YOUR OBJECTIVE: Scan the records below. List lines holding "after".

INPUT FOR THIS TASK:

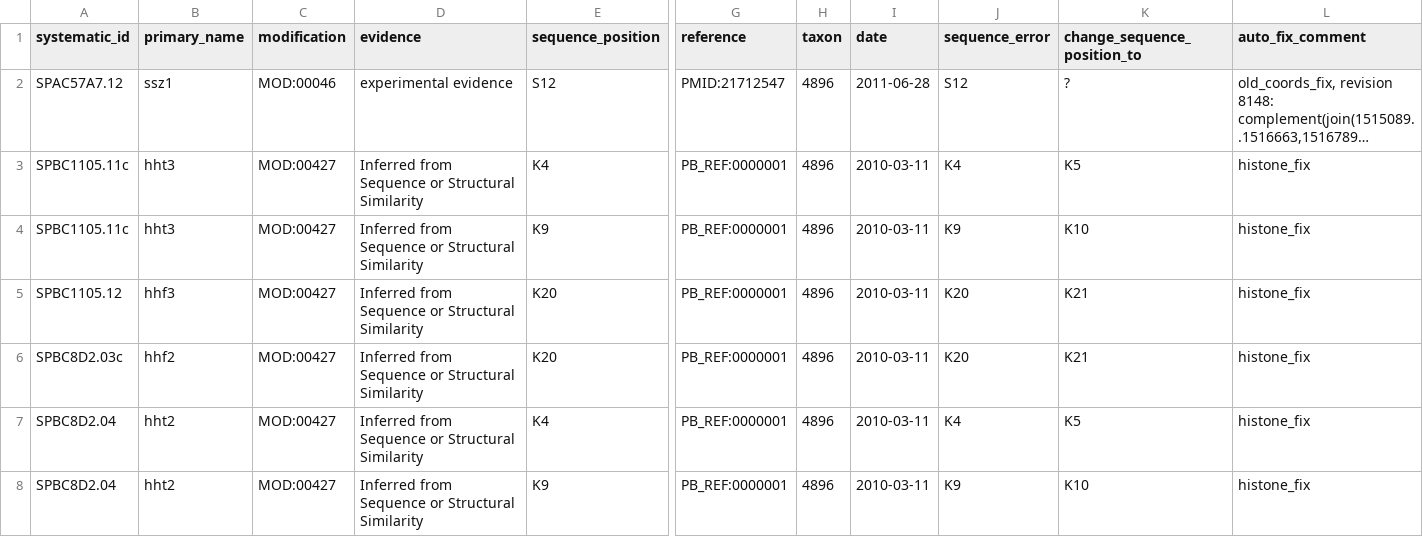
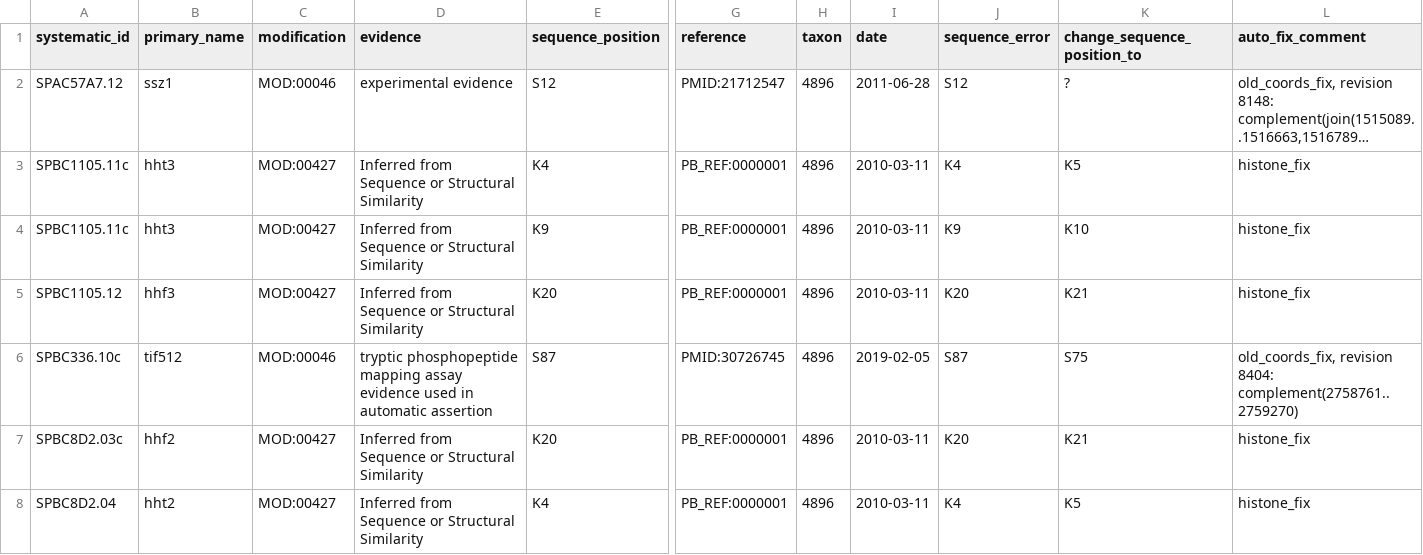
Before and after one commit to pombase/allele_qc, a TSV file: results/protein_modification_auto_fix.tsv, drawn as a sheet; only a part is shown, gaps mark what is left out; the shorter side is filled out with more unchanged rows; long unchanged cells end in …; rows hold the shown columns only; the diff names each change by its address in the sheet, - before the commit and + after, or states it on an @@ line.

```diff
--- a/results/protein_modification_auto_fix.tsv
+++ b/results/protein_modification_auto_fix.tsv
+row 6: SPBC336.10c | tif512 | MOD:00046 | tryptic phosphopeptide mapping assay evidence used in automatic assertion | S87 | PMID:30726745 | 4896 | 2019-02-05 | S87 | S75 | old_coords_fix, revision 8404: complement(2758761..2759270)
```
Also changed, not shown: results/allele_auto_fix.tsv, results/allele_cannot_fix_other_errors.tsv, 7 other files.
==
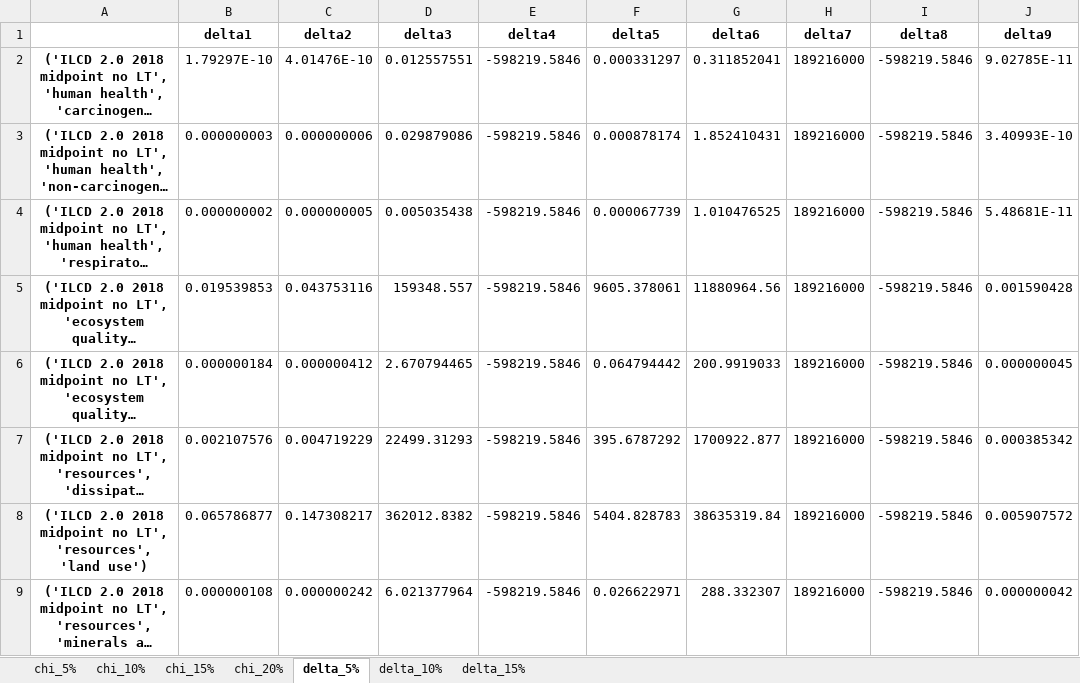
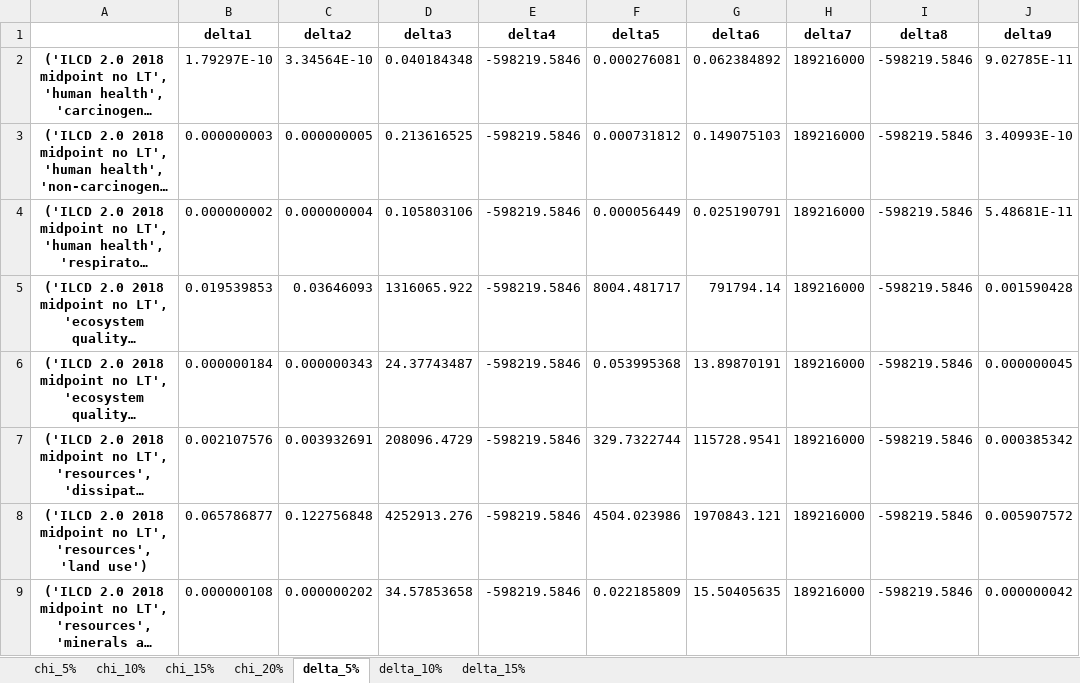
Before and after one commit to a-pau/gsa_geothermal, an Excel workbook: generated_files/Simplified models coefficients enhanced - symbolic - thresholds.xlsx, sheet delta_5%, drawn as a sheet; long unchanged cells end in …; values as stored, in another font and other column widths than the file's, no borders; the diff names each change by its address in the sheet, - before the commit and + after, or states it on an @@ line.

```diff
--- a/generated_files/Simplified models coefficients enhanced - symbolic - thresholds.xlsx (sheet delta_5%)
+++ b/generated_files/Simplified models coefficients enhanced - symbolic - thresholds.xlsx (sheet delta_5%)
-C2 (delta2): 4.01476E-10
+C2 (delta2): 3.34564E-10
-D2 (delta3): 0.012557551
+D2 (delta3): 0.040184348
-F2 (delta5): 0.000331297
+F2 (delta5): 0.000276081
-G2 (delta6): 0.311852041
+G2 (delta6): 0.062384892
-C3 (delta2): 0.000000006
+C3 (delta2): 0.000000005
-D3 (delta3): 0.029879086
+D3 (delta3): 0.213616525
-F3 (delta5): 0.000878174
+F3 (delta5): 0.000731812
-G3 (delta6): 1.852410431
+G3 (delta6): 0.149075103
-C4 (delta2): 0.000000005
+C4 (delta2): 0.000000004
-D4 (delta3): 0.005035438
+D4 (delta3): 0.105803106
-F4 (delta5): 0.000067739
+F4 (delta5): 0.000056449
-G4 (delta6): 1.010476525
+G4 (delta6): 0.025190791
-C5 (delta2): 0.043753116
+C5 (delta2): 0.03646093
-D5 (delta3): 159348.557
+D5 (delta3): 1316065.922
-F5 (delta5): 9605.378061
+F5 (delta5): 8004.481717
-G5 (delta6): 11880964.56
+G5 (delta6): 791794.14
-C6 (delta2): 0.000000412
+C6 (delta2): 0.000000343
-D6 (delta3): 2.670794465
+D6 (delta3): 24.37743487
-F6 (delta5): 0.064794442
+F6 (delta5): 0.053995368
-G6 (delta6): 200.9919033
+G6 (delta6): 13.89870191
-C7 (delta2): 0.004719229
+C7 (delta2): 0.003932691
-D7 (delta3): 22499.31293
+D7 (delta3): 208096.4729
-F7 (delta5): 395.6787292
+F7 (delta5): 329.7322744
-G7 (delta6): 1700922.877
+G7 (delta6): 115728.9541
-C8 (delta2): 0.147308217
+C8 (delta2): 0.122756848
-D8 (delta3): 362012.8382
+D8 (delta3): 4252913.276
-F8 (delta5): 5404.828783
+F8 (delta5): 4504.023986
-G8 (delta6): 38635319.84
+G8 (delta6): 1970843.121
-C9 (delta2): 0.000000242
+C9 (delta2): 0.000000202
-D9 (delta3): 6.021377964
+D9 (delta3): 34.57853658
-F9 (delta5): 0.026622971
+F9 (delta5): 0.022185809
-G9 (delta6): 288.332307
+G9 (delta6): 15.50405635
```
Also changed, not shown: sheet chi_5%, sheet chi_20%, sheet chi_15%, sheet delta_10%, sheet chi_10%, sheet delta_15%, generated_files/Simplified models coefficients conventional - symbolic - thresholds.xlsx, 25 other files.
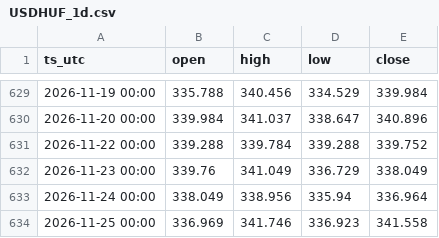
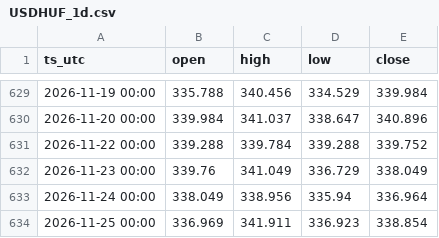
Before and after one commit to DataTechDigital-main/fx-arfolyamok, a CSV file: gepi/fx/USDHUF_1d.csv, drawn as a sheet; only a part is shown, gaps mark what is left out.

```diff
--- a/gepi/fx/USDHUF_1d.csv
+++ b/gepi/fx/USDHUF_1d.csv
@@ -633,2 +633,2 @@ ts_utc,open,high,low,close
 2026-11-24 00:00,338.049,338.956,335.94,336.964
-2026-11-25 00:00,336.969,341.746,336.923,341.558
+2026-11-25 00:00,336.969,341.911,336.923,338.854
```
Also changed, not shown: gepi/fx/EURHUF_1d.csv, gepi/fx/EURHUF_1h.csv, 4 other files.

ANSWER SECTION:
Before and after one commit to pombase/allele_qc, a TSV file: results/protein_modification_auto_fix.tsv, drawn as a sheet; only a part is shown, gaps mark what is left out; the shorter side is filled out with more unchanged rows; long unchanged cells end in …; rows hold the shown columns only; the diff names each change by its address in the sheet, - before the commit and + after, or states it on an @@ line.
Before and after one commit to a-pau/gsa_geothermal, an Excel workbook: generated_files/Simplified models coefficients enhanced - symbolic - thresholds.xlsx, sheet delta_5%, drawn as a sheet; long unchanged cells end in …; values as stored, in another font and other column widths than the file's, no borders; the diff names each change by its address in the sheet, - before the commit and + after, or states it on an @@ line.
Before and after one commit to DataTechDigital-main/fx-arfolyamok, a CSV file: gepi/fx/USDHUF_1d.csv, drawn as a sheet; only a part is shown, gaps mark what is left out.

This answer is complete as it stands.